Image comparison data:
━━━━━━
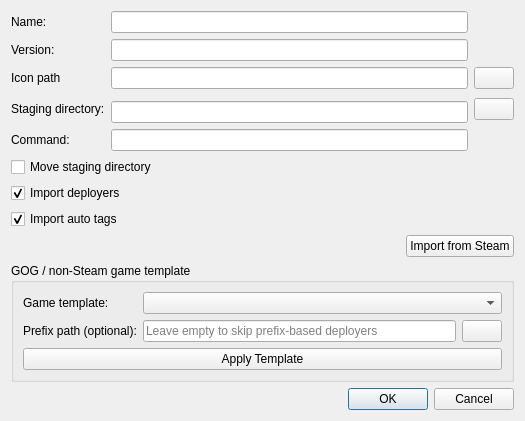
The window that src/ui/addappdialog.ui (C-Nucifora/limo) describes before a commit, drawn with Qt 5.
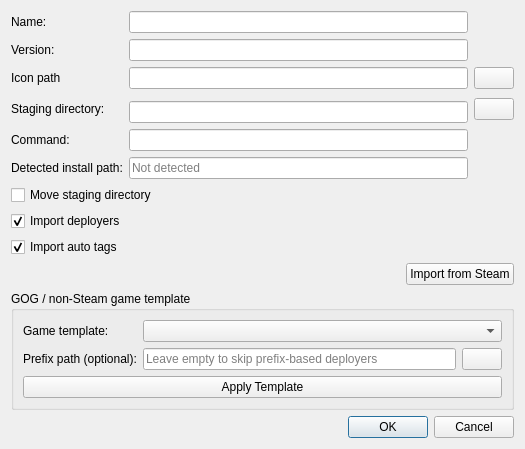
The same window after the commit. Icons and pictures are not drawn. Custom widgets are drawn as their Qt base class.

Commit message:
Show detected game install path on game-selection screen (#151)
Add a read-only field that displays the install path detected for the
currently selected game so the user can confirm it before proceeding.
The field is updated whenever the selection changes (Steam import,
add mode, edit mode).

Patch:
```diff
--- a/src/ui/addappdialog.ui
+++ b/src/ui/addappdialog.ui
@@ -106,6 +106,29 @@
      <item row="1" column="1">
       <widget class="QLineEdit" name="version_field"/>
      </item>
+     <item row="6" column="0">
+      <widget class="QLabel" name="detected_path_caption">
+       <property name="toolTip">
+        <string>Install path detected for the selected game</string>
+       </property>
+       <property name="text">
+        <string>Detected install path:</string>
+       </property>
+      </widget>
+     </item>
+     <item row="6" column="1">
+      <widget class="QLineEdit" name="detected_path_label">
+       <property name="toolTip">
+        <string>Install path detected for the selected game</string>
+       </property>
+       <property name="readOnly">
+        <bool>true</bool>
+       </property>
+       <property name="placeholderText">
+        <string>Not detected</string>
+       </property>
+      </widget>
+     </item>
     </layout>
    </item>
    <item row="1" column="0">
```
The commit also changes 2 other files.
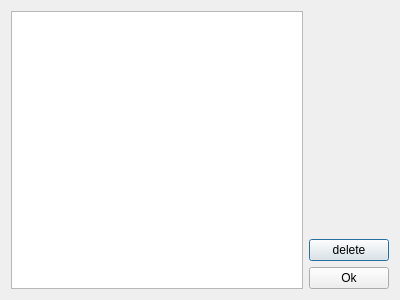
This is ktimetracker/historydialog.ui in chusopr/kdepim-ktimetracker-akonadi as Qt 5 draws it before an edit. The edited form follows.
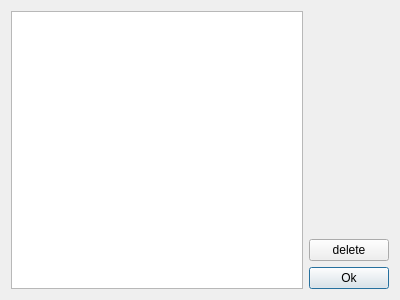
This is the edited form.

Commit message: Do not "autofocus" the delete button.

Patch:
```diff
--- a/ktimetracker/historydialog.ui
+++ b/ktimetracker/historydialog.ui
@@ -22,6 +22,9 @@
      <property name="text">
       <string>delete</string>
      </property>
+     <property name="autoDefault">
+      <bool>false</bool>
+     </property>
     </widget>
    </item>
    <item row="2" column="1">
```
━━━━━━
The problem → Drop the images, then copy the data exactly.

Solution for this problem →
The window that src/ui/addappdialog.ui (C-Nucifora/limo) describes before a commit, drawn with Qt 5.
The same window after the commit. Icons and pictures are not drawn. Custom widgets are drawn as their Qt base class.

Commit message:
Show detected game install path on game-selection screen (#151)
Add a read-only field that displays the install path detected for the
currently selected game so the user can confirm it before proceeding.
The field is updated whenever the selection changes (Steam import,
add mode, edit mode).

Patch:
```diff
--- a/src/ui/addappdialog.ui
+++ b/src/ui/addappdialog.ui
@@ -106,6 +106,29 @@
      <item row="1" column="1">
       <widget class="QLineEdit" name="version_field"/>
      </item>
+     <item row="6" column="0">
+      <widget class="QLabel" name="detected_path_caption">
+       <property name="toolTip">
+        <string>Install path detected for the selected game</string>
+       </property>
+       <property name="text">
+        <string>Detected install path:</string>
+       </property>
+      </widget>
+     </item>
+     <item row="6" column="1">
+      <widget class="QLineEdit" name="detected_path_label">
+       <property name="toolTip">
+        <string>Install path detected for the selected game</string>
+       </property>
+       <property name="readOnly">
+        <bool>true</bool>
+       </property>
+       <property name="placeholderText">
+        <string>Not detected</string>
+       </property>
+      </widget>
+     </item>
     </layout>
    </item>
    <item row="1" column="0">
```
The commit also changes 2 other files.
This is ktimetracker/historydialog.ui in chusopr/kdepim-ktimetracker-akonadi as Qt 5 draws it before an edit. The edited form follows.
This is the edited form.

Commit message: Do not "autofocus" the delete button.

Patch:
```diff
--- a/ktimetracker/historydialog.ui
+++ b/ktimetracker/historydialog.ui
@@ -22,6 +22,9 @@
      <property name="text">
       <string>delete</string>
      </property>
+     <property name="autoDefault">
+      <bool>false</bool>
+     </property>
     </widget>
    </item>
    <item row="2" column="1">
```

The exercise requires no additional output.